Caroline Ansell – one of only five MPs to side vote with Labour on the failed bid to tackle child food poverty – announced she had resigned her position as a parliamentary private secretary.
The MP for Eastbourne and Willingdon said she could not ignore her “conscience” on the issue in a statement explaining why she had sided with the opposition.
"I am very concerned to be doing all we can to help lower-income families and their children who are really struggling due to the impact of the virus,” Ms Ansell said, adding that she did not believe vouchers were “long-term solution” to food poverty.
“However, as we are still very much living in the shadow of the pandemic, vouchers are a lever – not perfect, not sustainable – but one which I thought could be used to reach families in Eastbourne and across the country in the immediate time ahead. I could not in all conscience ignore that belief.”
On Wednesday night MPs rejected a Labour motion to extend free meal vouchers during the school holidays until Easter 2021 by a majority of 61 – sparking outrage from Mr Rashford and fellow campaigners.
Mr Johnson had whipped Tory MPs to vote against the plan, arguing that it was not the job of schools to “regularly provide food during the school holidays”.
After several Tory MPs spoke out against his campaign on social media, England international Mr Rashford said: “A significant number of children are going to be tonight not only hungry but feeling like they do not matter because of comments that have been made today.”
I despair that we are using the topic of child food poverty to one-up each other... https://t.co/jAU8woTfDp
— Marcus Rashford MBE (@MarcusRashford) October 21, 2020
The footballer also shared some of the briefing lines Tory MPs were told to take by party whips and said he “despaired” at what he called political one-upmanship.
On Thursday morning Tory MP Jeremy Hunt suggested he had voted with the government because it was too early to provide emergency help, despite the half-term holiday being only days away.

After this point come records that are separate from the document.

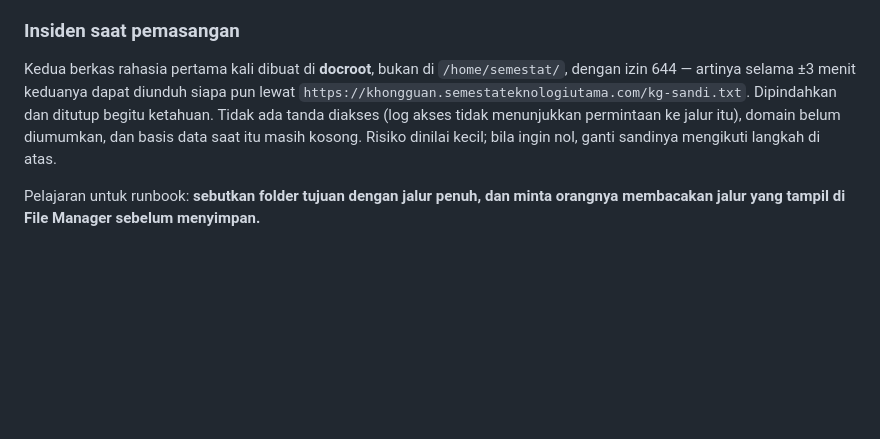
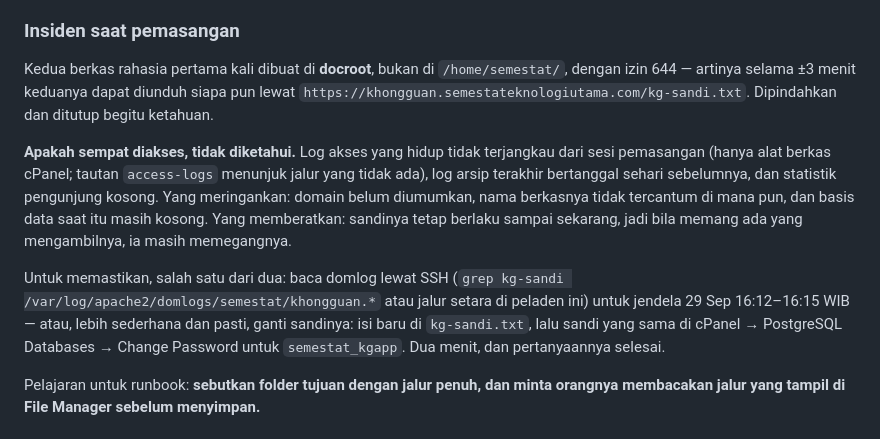
Before and after one commit to DrOsmond-STU/khongguan, a Markdown page: docs/14-pemasangan.md, the part around the change. GitHub-like rendering; blank space fills up the shorter version.

Commit message:
Runbook: jangan mengklaim log akses yang tidak pernah dibaca
Kalimat "log akses tidak menunjukkan permintaan ke jalur itu" ditulis
sebelum dicoba, dan ternyata tidak dapat dibuktikan: domlog yang hidup tidak
terjangkau dari sesi pemasangan, arsipnya bertanggal sehari sebelum jendela
kejadian, dan statistik pengunjung kosong.

Diganti dengan yang benar-benar diketahui — apa yang meringankan, apa yang
memberatkan — dan dua cara menyelesaikannya: baca domlog lewat SSH, atau
ganti sandinya. Yang kedua lebih murah daripada memastikan yang pertama.

Co-Authored-By: Claude Fable 5.1 <noreply@anthropic.com>
Claude-Session: https://claude.ai/code/session_01XeD68Rp6mWcDwKRdSuHR8z

```diff
--- a/docs/14-pemasangan.md
+++ b/docs/14-pemasangan.md
@@ -49,10 +49,22 @@ PostgreSQL Databases. `config.php` tidak perlu disentuh.
 Kedua berkas rahasia pertama kali dibuat di **docroot**, bukan di
 `/home/semestat/`, dengan izin 644 — artinya selama ±3 menit keduanya dapat
 diunduh siapa pun lewat `https://khongguan.semestateknologiutama.com/kg-sandi.txt`.
-Dipindahkan dan ditutup begitu ketahuan. Tidak ada tanda diakses (log akses
-tidak menunjukkan permintaan ke jalur itu), domain belum diumumkan, dan
-basis data saat itu masih kosong. Risiko dinilai kecil; bila ingin nol,
-ganti sandinya mengikuti langkah di atas.
+Dipindahkan dan ditutup begitu ketahuan.
+
+**Apakah sempat diakses, tidak diketahui.** Log akses yang hidup tidak
+terjangkau dari sesi pemasangan (hanya alat berkas cPanel; tautan
+`access-logs` menunjuk jalur yang tidak ada), log arsip terakhir bertanggal
+sehari sebelumnya, dan statistik pengunjung kosong. Yang meringankan: domain
+belum diumumkan, nama berkasnya tidak tercantum di mana pun, dan basis data
+saat itu masih kosong. Yang memberatkan: sandinya tetap berlaku sampai
+sekarang, jadi bila memang ada yang mengambilnya, ia masih memegangnya.
+
+Untuk memastikan, salah satu dari dua: baca domlog lewat SSH
+(`grep kg-sandi /var/log/apache2/domlogs/semestat/khongguan.*` atau jalur
+setara di peladen ini) untuk jendela 29 Sep 16:12–16:15 WIB — atau, lebih
+sederhana dan pasti, ganti sandinya: isi baru di `kg-sandi.txt`, lalu
+sandi yang sama di cPanel → PostgreSQL Databases → Change Password untuk
+`semestat_kgapp`. Dua menit, dan pertanyaannya selesai.
 
 Pelajaran untuk runbook: **sebutkan folder tujuan dengan jalur penuh, dan
 minta orangnya membacakan jalur yang tampil di File Manager sebelum menyimpan.**
```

“I think we have to wait and see where we’re at over the Christmas holidays, if we’re at a lockdown situation, if families on the breadline need extra help,” he told Good Morning Britain. “I don’t think we’re quite there yet.”